Data for processing

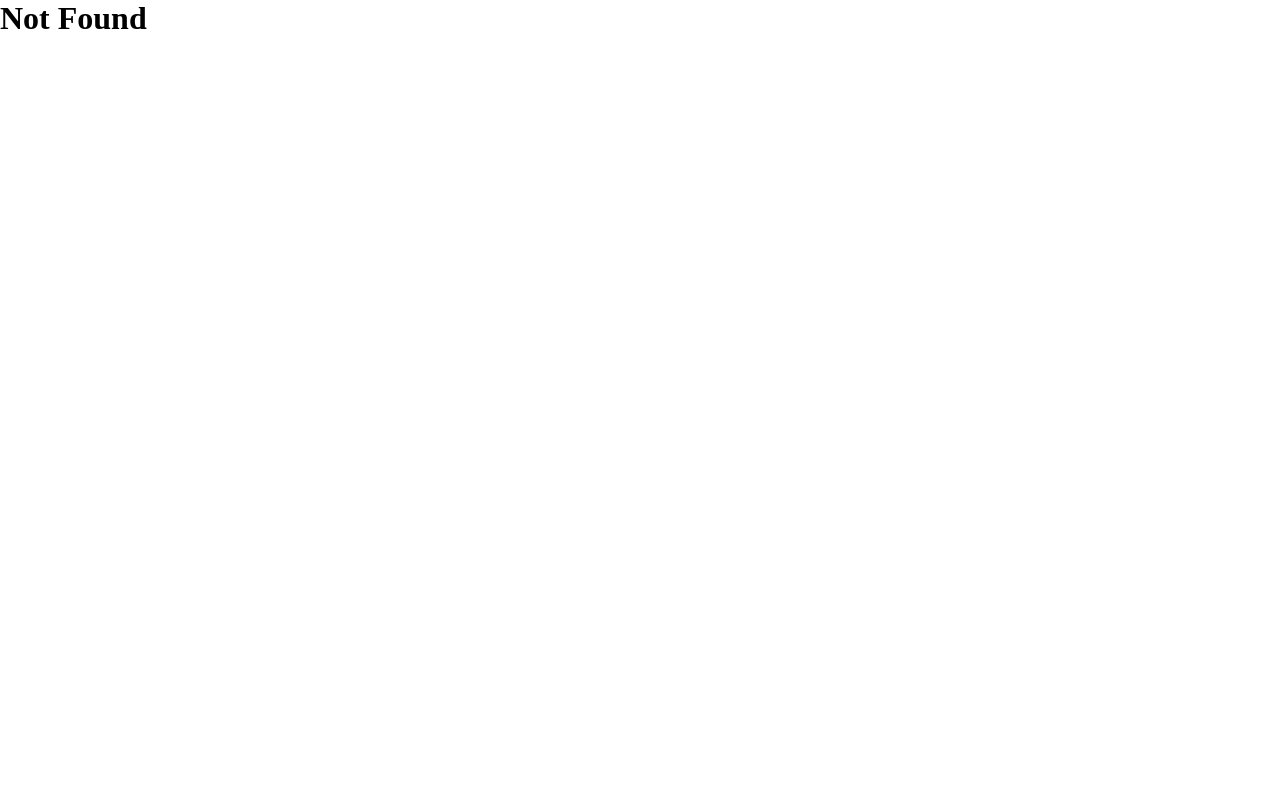
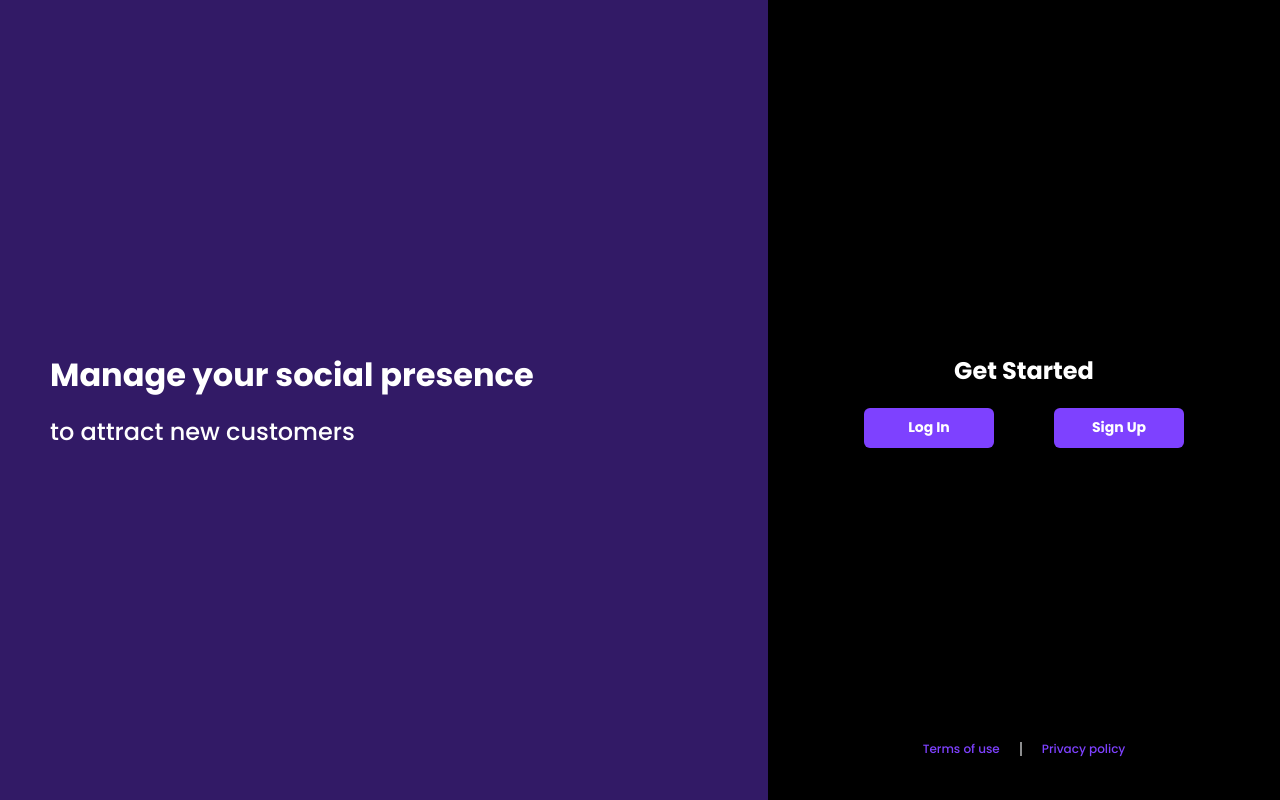
Before and after one commit to lucassrblt/NodeJs---Course, a React (Vite) app in the folder frontend/: page / in a window 1280 px wide. Built offline with nearby package versions, Linux system fonts and the light colour scheme.

Commit message:
Starting LandingPage

```diff
--- a/frontend/src/Router/App.jsx
+++ b/frontend/src/Router/App.jsx
@@ -12,6 +12,7 @@ import Verify from "../views/Verify.jsx";
 import { AuthContextProvider } from "../context/AuthContext.jsx";
 import PrivateRoute from "../views/PrivateRoute.jsx";
 import NotFound from "../views/NotFound.jsx";
+import LandingPage from "../views/LandingPage.jsx";
 
 function App() {
   return (
@@ -19,6 +20,7 @@ function App() {
       <BrowserRouter>
         <AuthContextProvider>
           <Routes>
+            <Route path={"/"} element={<LandingPage />} />
             <Route path={"/register"} element={<Register />} />
             <Route path={"/login"} element={<Login />} />
             <Route path={"/verify/:id"} element={<Verify />} />
--- /dev/null
+++ b/frontend/src/components/Terms.jsx
@@ -0,0 +1,17 @@
+import React from "react";
+
+function Terms() {
+  return (
+    <div className="other">
+      <div className="terms">
+        <p>Terms of use</p>
+      </div>
+      <div className="line"></div>
+      <div className="policy">
+        <p>Privacy policy</p>
+      </div>
+    </div>
+  );
+}
+
+export default Terms;
--- a/frontend/src/styles/output.css
+++ b/frontend/src/styles/output.css
@@ -244,10 +244,95 @@
   animation: shake 7s;
 }
 
+.view-landing {
+  display: flex;
+  height: 100vh;
+  width: 100vw;
+}
+
+.left-part {
+  display: flex;
+  height: 100%;
+  width: 60%;
+  align-items: center;
+  padding-left: 50px;
+  background-color: #321a66;
+}
+
+.text {
+  display: flex;
+  flex-direction: column;
+  gap: 15px;
+}
+.text .tall-txt p {
+  font-family: "Poppins";
+  font-weight: 700;
+  font-size: 3.2rem;
+  color: #fff;
+  font-size: 3.2rem;
+}
+.text .small-txt p {
+  font-family: "Poppins";
+  font-weight: 500;
+  font-size: 2.4rem;
+  color: #fff;
+}
+
+.right-part {
+  display: flex;
+  height: 100%;
+  width: 40%;
+  align-items: center;
+  justify-content: center;
+  background-color: #000000;
+}
+.right-part .getstarted {
+  display: flex;
+  flex-direction: column;
+  justify-content: center;
+  align-items: center;
+  gap: 20px;
+}
+.right-part .getstarted .title {
+  display: flex;
+  width: 100%;
+  justify-content: center;
+}
+.right-part .getstarted .title p {
+  font-family: "Poppins";
+  font-weight: 700;
+  font-size: 2.4rem;
+  color: #fff;
+}
+.right-part .btns {
+  display: flex;
+  gap: 60px;
+  height: 40px;
+}
+.right-part .btns .btn {
+  display: flex;
+  height: 100%;
+  width: 130px;
+  border-radius: 6px;
+}
+.right-part .btns .btn button {
+  border-radius: 6px;
+  outline: none;
+  border: none;
+  width: 100%;
+  height: 100%;
+  background-color: #7e41ff;
+  font-family: "Poppins";
+  font-weight: 700;
+  font-size: 1.4rem;
+  color: #fff;
+}
+
 * {
   margin: 0;
   padding: 0;
   box-sizing: border-box;
+  font-size: 10px;
 }
 
 html,
--- a/frontend/src/styles/scss/_variables.scss
+++ b/frontend/src/styles/scss/_variables.scss
@@ -7,6 +7,7 @@ $secondary-white: #f6f6f6;
 
 $main-purple: #7e41ff;
 $secondary-purple: #f4f1fe;
+$darken-purple: #321a66;
 
 $border-form: #d9d4e4;
 
--- /dev/null
+++ b/frontend/src/styles/scss/landingPage.scss
@@ -0,0 +1,79 @@
+.view-landing {
+  display: flex;
+  height: 100vh;
+  width: 100vw;
+}
+
+.left-part {
+  display: flex;
+  height: 100%;
+  width: 60%;
+  align-items: center;
+  padding-left: 50px;
+  background-color: $darken-purple;
+}
+
+.text {
+  display: flex;
+  flex-direction: column;
+  gap: 15px;
+
+  .tall-txt p {
+    @include font("Poppins", 700, 3.2rem, $main-white);
+    font-size: 3.2rem;
+  }
+
+  .small-txt p {
+    @include font("Poppins", 500, 2.4rem, $main-white);
+  }
+}
+
+.right-part {
+  display: flex;
+  height: 100%;
+  width: 40%;
+  align-items: center;
+  justify-content: center;
+  background-color: #000000;
+
+  .getstarted {
+    display: flex;
+    flex-direction: column;
+    justify-content: center;
+    align-items: center;
+    gap: 20px;
+
+    .title {
+      display: flex;
+      width: 100%;
+      justify-content: center;
+    }
+
+    .title p {
+      @include font("Poppins", 700, 2.4rem, $main-white);
+    }
+  }
+
+  .btns {
+    display: flex;
+    gap: 60px;
+    height: 40px;
+
+    .btn {
+      display: flex;
+      height: 100%;
+      width: 130px;
+      border-radius: 6px;
+
+      button {
+        border-radius: 6px;
+        outline: none;
+        border: none;
+        width: 100%;
+        height: 100%;
+        background-color: $main-purple;
+        @include font("Poppins", 700, 1.4rem, $main-white);
+      }
+    }
+  }
+}
--- a/frontend/src/styles/scss/main.scss
+++ b/frontend/src/styles/scss/main.scss
@@ -2,11 +2,12 @@
 @import "register";
 @import "font";
 @import "mixins";
-
+@import "landingPage";
 * {
   margin: 0;
   padding: 0;
   box-sizing: border-box;
+  font-size: 10px;
 }
 
 html,
--- /dev/null
+++ b/frontend/src/views/LandingPage.jsx
@@ -0,0 +1,39 @@
+import React from "react";
+import Terms from "../components/Terms";
+import { useNavigate } from "react-router-dom";
+
+function LandingPage() {
+  const navigate = useNavigate();
+  return (
+    <div className="view-landing">
+      <div className="left-part">
+        <div className="text">
+          <div className="tall-txt">
+            <p>Manage your social presence</p>
+          </div>
+          <div className="small-txt">
+            <p>to attract new customers</p>
+          </div>
+        </div>
+      </div>
+      <div className="right-part">
+        <div className="getstarted">
+          <div className="title">
+            <p>Get Started</p>
+          </div>
+          <div className="btns">
+            <div className="btn">
+              <button onClick={() => navigate("/login")}>Log In</button>
+            </div>
+            <div className="btn">
+              <button onClick={() => navigate("/register")}>Sign Up </button>
+            </div>
+          </div>
+          <Terms />
+        </div>
+      </div>
+    </div>
+  );
+}
+
+export default LandingPage;
--- a/frontend/src/views/Register.jsx
+++ b/frontend/src/views/Register.jsx
@@ -5,6 +5,7 @@ import { useNavigate } from "react-router-dom";
 import sendData from "../functions/sendData.js";
 import Form from "../components/Form.jsx";
 import GoogleBtn from "../components/GoogleBtn.jsx";
+import Terms from "../components/Terms.jsx";
 
 function Register() {
   const [allInputAreFilled, setAllInputAreFilled] = useState(true);
@@ -109,15 +110,7 @@ function Register() {
           <GoogleBtn />
         </div>
       </div>
-      <div className="other">
-        <div className="terms">
-          <p>Terms of use</p>
-        </div>
-        <div className="line"></div>
-        <div className="policy">
-          <p>Privacy policy</p>
-        </div>
-      </div>
+      <Terms />
     </div>
   );
 }
```
Also changed, not shown: 1 other file (tests, documents, lock files or other folders).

Exercise aim
Write out the records word for word. Pictures stay out.

Result below
Before and after one commit to lucassrblt/NodeJs---Course, a React (Vite) app in the folder frontend/: page / in a window 1280 px wide. Built offline with nearby package versions, Linux system fonts and the light colour scheme.

Commit message:
Starting LandingPage

```diff
--- a/frontend/src/Router/App.jsx
+++ b/frontend/src/Router/App.jsx
@@ -12,6 +12,7 @@ import Verify from "../views/Verify.jsx";
 import { AuthContextProvider } from "../context/AuthContext.jsx";
 import PrivateRoute from "../views/PrivateRoute.jsx";
 import NotFound from "../views/NotFound.jsx";
+import LandingPage from "../views/LandingPage.jsx";
 
 function App() {
   return (
@@ -19,6 +20,7 @@ function App() {
       <BrowserRouter>
         <AuthContextProvider>
           <Routes>
+            <Route path={"/"} element={<LandingPage />} />
             <Route path={"/register"} element={<Register />} />
             <Route path={"/login"} element={<Login />} />
             <Route path={"/verify/:id"} element={<Verify />} />
--- /dev/null
+++ b/frontend/src/components/Terms.jsx
@@ -0,0 +1,17 @@
+import React from "react";
+
+function Terms() {
+  return (
+    <div className="other">
+      <div className="terms">
+        <p>Terms of use</p>
+      </div>
+      <div className="line"></div>
+      <div className="policy">
+        <p>Privacy policy</p>
+      </div>
+    </div>
+  );
+}
+
+export default Terms;
--- a/frontend/src/styles/output.css
+++ b/frontend/src/styles/output.css
@@ -244,10 +244,95 @@
   animation: shake 7s;
 }
 
+.view-landing {
+  display: flex;
+  height: 100vh;
+  width: 100vw;
+}
+
+.left-part {
+  display: flex;
+  height: 100%;
+  width: 60%;
+  align-items: center;
+  padding-left: 50px;
+  background-color: #321a66;
+}
+
+.text {
+  display: flex;
+  flex-direction: column;
+  gap: 15px;
+}
+.text .tall-txt p {
+  font-family: "Poppins";
+  font-weight: 700;
+  font-size: 3.2rem;
+  color: #fff;
+  font-size: 3.2rem;
+}
+.text .small-txt p {
+  font-family: "Poppins";
+  font-weight: 500;
+  font-size: 2.4rem;
+  color: #fff;
+}
+
+.right-part {
+  display: flex;
+  height: 100%;
+  width: 40%;
+  align-items: center;
+  justify-content: center;
+  background-color: #000000;
+}
+.right-part .getstarted {
+  display: flex;
+  flex-direction: column;
+  justify-content: center;
+  align-items: center;
+  gap: 20px;
+}
+.right-part .getstarted .title {
+  display: flex;
+  width: 100%;
+  justify-content: center;
+}
+.right-part .getstarted .title p {
+  font-family: "Poppins";
+  font-weight: 700;
+  font-size: 2.4rem;
+  color: #fff;
+}
+.right-part .btns {
+  display: flex;
+  gap: 60px;
+  height: 40px;
+}
+.right-part .btns .btn {
+  display: flex;
+  height: 100%;
+  width: 130px;
+  border-radius: 6px;
+}
+.right-part .btns .btn button {
+  border-radius: 6px;
+  outline: none;
+  border: none;
+  width: 100%;
+  height: 100%;
+  background-color: #7e41ff;
+  font-family: "Poppins";
+  font-weight: 700;
+  font-size: 1.4rem;
+  color: #fff;
+}
+
 * {
   margin: 0;
   padding: 0;
   box-sizing: border-box;
+  font-size: 10px;
 }
 
 html,
--- a/frontend/src/styles/scss/_variables.scss
+++ b/frontend/src/styles/scss/_variables.scss
@@ -7,6 +7,7 @@ $secondary-white: #f6f6f6;
 
 $main-purple: #7e41ff;
 $secondary-purple: #f4f1fe;
+$darken-purple: #321a66;
 
 $border-form: #d9d4e4;
 
--- /dev/null
+++ b/frontend/src/styles/scss/landingPage.scss
@@ -0,0 +1,79 @@
+.view-landing {
+  display: flex;
+  height: 100vh;
+  width: 100vw;
+}
+
+.left-part {
+  display: flex;
+  height: 100%;
+  width: 60%;
+  align-items: center;
+  padding-left: 50px;
+  background-color: $darken-purple;
+}
+
+.text {
+  display: flex;
+  flex-direction: column;
+  gap: 15px;
+
+  .tall-txt p {
+    @include font("Poppins", 700, 3.2rem, $main-white);
+    font-size: 3.2rem;
+  }
+
+  .small-txt p {
+    @include font("Poppins", 500, 2.4rem, $main-white);
+  }
+}
+
+.right-part {
+  display: flex;
+  height: 100%;
+  width: 40%;
+  align-items: center;
+  justify-content: center;
+  background-color: #000000;
+
+  .getstarted {
+    display: flex;
+    flex-direction: column;
+    justify-content: center;
+    align-items: center;
+    gap: 20px;
+
+    .title {
+      display: flex;
+      width: 100%;
+      justify-content: center;
+    }
+
+    .title p {
+      @include font("Poppins", 700, 2.4rem, $main-white);
+    }
+  }
+
+  .btns {
+    display: flex;
+    gap: 60px;
+    height: 40px;
+
+    .btn {
+      display: flex;
+      height: 100%;
+      width: 130px;
+      border-radius: 6px;
+
+      button {
+        border-radius: 6px;
+        outline: none;
+        border: none;
+        width: 100%;
+        height: 100%;
+        background-color: $main-purple;
+        @include font("Poppins", 700, 1.4rem, $main-white);
+      }
+    }
+  }
+}
--- a/frontend/src/styles/scss/main.scss
+++ b/frontend/src/styles/scss/main.scss
@@ -2,11 +2,12 @@
 @import "register";
 @import "font";
 @import "mixins";
-
+@import "landingPage";
 * {
   margin: 0;
   padding: 0;
   box-sizing: border-box;
+  font-size: 10px;
 }
 
 html,
--- /dev/null
+++ b/frontend/src/views/LandingPage.jsx
@@ -0,0 +1,39 @@
+import React from "react";
+import Terms from "../components/Terms";
+import { useNavigate } from "react-router-dom";
+
+function LandingPage() {
+  const navigate = useNavigate();
+  return (
+    <div className="view-landing">
+      <div className="left-part">
+        <div className="text">
+          <div className="tall-txt">
+            <p>Manage your social presence</p>
+          </div>
+          <div className="small-txt">
+            <p>to attract new customers</p>
+          </div>
+        </div>
+      </div>
+      <div className="right-part">
+        <div className="getstarted">
+          <div className="title">
+            <p>Get Started</p>
+          </div>
+          <div className="btns">
+            <div className="btn">
+              <button onClick={() => navigate("/login")}>Log In</button>
+            </div>
+            <div className="btn">
+              <button onClick={() => navigate("/register")}>Sign Up </button>
+            </div>
+          </div>
+          <Terms />
+        </div>
+      </div>
+    </div>
+  );
+}
+
+export default LandingPage;
--- a/frontend/src/views/Register.jsx
+++ b/frontend/src/views/Register.jsx
@@ -5,6 +5,7 @@ import { useNavigate } from "react-router-dom";
 import sendData from "../functions/sendData.js";
 import Form from "../components/Form.jsx";
 import GoogleBtn from "../components/GoogleBtn.jsx";
+import Terms from "../components/Terms.jsx";
 
 function Register() {
   const [allInputAreFilled, setAllInputAreFilled] = useState(true);
@@ -109,15 +110,7 @@ function Register() {
           <GoogleBtn />
         </div>
       </div>
-      <div className="other">
-        <div className="terms">
-          <p>Terms of use</p>
-        </div>
-        <div className="line"></div>
-        <div className="policy">
-          <p>Privacy policy</p>
-        </div>
-      </div>
+      <Terms />
     </div>
   );
 }
```
Also changed, not shown: 1 other file (tests, documents, lock files or other folders).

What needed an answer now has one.